Leeds are 14th in the table after a much-needed win away to Wolves at the weekend, where they bagged four goals to move out of the relegation zone.
It was Javi Gracia’s fourth Premier League game since joining and his second win, meaning he has picked up seven points from his opening run.
Junior Firpo transformed
One of the players who has been reborn under this new approach is left-back Junior Firpo, now finding himself part of more structured attacking setups while not having to worry as much about the defensive work.
Leeds’ shape out of possession is a lot more cautious, pressing far less often and retaining shape with the back four covered, meaning the left-back is seeing himself far less exposed.
The first goal of the Gracia era at Leeds was scored by Firpo – his first Premier League goal – and marked a real change in fortunes for the £13million man.
What does Firpo think has changed?
It’s fairly clear that Leeds have totally scrapped the pressing structure employed by Jesse Marsch, with Leeds previously pressing high and aggressively through the middle, often leaving players like Firpo and the rest of the defence dangerously outnumbered.
Speaking to Leeds Live, Firpo talked about his relief at changing it up to this restrained style from Gracia:
“The biggest difference everyone can see now is we’re compact in the way we look. We don’t do that high-intensity running all the time or this pressing all the time.
“We just wait for the right moment because if you wait for the right moment, after [that] you are fresh for [the] attack. This is the biggest difference between us before and us now.
“People need to know, sometimes, pressing all the time is not a good thing, especially against really good teams on the ball like Brighton.
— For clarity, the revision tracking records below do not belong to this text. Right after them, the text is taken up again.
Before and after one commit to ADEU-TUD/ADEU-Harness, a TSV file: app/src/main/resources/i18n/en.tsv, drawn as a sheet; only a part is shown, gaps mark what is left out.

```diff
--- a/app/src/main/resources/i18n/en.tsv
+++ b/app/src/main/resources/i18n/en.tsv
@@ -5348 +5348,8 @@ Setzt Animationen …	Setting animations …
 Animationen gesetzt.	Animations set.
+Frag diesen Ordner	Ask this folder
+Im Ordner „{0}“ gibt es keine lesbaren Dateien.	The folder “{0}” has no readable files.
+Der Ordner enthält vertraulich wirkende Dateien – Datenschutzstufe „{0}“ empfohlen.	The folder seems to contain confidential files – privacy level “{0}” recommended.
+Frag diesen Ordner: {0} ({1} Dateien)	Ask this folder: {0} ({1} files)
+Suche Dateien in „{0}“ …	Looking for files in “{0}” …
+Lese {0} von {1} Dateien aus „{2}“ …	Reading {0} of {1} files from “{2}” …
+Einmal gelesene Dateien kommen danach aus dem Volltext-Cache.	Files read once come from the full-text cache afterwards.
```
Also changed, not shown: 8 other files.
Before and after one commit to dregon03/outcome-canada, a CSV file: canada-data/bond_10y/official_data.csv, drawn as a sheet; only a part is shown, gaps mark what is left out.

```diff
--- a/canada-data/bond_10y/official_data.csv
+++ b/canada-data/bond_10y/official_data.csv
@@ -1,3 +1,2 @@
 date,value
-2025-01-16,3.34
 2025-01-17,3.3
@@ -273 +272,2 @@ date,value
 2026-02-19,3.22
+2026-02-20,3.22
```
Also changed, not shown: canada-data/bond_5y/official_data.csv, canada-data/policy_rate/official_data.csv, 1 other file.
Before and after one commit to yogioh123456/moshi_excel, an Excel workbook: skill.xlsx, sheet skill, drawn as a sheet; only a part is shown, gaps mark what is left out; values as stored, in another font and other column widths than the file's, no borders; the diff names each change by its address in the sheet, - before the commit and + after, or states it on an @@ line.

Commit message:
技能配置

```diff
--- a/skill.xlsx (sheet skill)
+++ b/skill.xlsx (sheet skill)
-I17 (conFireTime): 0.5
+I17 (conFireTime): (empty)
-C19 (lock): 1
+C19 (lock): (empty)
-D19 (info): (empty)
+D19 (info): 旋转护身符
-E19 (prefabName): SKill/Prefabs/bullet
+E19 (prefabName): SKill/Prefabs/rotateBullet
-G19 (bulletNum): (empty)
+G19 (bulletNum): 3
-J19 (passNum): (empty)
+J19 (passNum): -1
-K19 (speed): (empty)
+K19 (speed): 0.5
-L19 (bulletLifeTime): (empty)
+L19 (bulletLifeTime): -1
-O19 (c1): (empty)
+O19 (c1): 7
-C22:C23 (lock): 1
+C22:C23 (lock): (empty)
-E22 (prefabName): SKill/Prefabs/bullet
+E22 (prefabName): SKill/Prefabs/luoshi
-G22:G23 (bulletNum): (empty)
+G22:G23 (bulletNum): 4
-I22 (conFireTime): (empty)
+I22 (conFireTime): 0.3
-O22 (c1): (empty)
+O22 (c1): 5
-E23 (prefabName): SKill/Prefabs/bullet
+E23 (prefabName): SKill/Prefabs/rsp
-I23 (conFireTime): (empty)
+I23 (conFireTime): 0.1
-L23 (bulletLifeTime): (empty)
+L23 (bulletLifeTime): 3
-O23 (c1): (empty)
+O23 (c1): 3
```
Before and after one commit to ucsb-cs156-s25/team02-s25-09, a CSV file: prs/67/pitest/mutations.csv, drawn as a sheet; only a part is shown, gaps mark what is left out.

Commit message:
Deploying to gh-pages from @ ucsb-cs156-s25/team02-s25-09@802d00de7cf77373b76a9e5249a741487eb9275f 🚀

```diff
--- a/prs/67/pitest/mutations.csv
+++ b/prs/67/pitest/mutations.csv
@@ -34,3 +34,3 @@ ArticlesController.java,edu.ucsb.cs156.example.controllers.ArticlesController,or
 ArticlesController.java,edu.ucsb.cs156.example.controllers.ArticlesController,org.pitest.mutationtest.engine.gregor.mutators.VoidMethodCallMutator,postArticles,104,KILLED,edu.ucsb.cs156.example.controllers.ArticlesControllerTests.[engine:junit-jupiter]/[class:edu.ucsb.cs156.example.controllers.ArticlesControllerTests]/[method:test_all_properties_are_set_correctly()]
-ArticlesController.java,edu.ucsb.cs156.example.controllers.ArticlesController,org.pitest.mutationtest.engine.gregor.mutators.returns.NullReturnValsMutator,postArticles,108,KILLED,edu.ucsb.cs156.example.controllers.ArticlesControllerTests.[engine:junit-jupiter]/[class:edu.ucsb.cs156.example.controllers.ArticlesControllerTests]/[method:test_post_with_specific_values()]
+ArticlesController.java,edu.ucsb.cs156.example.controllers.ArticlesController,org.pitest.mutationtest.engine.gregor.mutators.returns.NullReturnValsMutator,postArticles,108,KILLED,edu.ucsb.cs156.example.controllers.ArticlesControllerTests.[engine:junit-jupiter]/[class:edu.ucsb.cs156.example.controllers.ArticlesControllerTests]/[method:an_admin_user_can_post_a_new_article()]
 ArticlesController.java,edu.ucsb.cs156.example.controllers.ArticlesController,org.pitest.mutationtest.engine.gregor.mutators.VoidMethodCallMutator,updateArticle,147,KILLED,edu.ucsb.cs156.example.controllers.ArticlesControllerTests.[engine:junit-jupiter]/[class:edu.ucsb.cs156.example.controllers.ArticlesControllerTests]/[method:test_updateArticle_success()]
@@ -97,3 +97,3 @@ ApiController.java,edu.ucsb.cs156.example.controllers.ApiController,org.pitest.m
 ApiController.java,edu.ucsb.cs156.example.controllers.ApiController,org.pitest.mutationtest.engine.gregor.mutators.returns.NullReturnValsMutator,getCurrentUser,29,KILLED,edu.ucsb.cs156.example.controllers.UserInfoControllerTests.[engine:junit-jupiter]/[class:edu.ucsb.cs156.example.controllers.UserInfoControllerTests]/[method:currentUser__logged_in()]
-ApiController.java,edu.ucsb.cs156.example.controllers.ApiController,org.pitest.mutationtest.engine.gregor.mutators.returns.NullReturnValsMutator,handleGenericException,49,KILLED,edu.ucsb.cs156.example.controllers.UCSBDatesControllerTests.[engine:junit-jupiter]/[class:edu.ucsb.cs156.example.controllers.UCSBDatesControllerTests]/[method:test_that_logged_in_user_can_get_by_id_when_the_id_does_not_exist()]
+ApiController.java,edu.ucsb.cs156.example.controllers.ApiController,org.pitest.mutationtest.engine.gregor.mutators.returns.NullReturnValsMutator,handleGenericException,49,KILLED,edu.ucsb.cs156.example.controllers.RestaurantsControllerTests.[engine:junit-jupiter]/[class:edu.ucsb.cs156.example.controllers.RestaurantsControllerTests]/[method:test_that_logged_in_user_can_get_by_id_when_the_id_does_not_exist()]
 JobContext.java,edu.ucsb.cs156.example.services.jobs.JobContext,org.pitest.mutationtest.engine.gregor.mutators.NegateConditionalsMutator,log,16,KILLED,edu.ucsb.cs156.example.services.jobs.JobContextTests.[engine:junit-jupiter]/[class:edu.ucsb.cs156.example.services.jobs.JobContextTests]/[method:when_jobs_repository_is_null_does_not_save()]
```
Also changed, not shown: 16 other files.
Probably, if we pressed this team all the time, they will find the solution or they will find a way out and hurt us much more.
Will Leeds stay up?
The Brighton game is the perfect example of the shift in what Leeds are trying to do under Gracia, compared to what we were doing under Marsch.
With Marsch, we’d have gone into Brighton all guns blazing to win the ball high, and they would have picked us off without even breaking a sweat, and likely battered us.
Instead, we sat off and it became a very patient match with both sides waiting for the other to flinch.
We picked up a crucial point there and it’s one that we then built on by changing it up to accommodate for a contrasting Wolves side.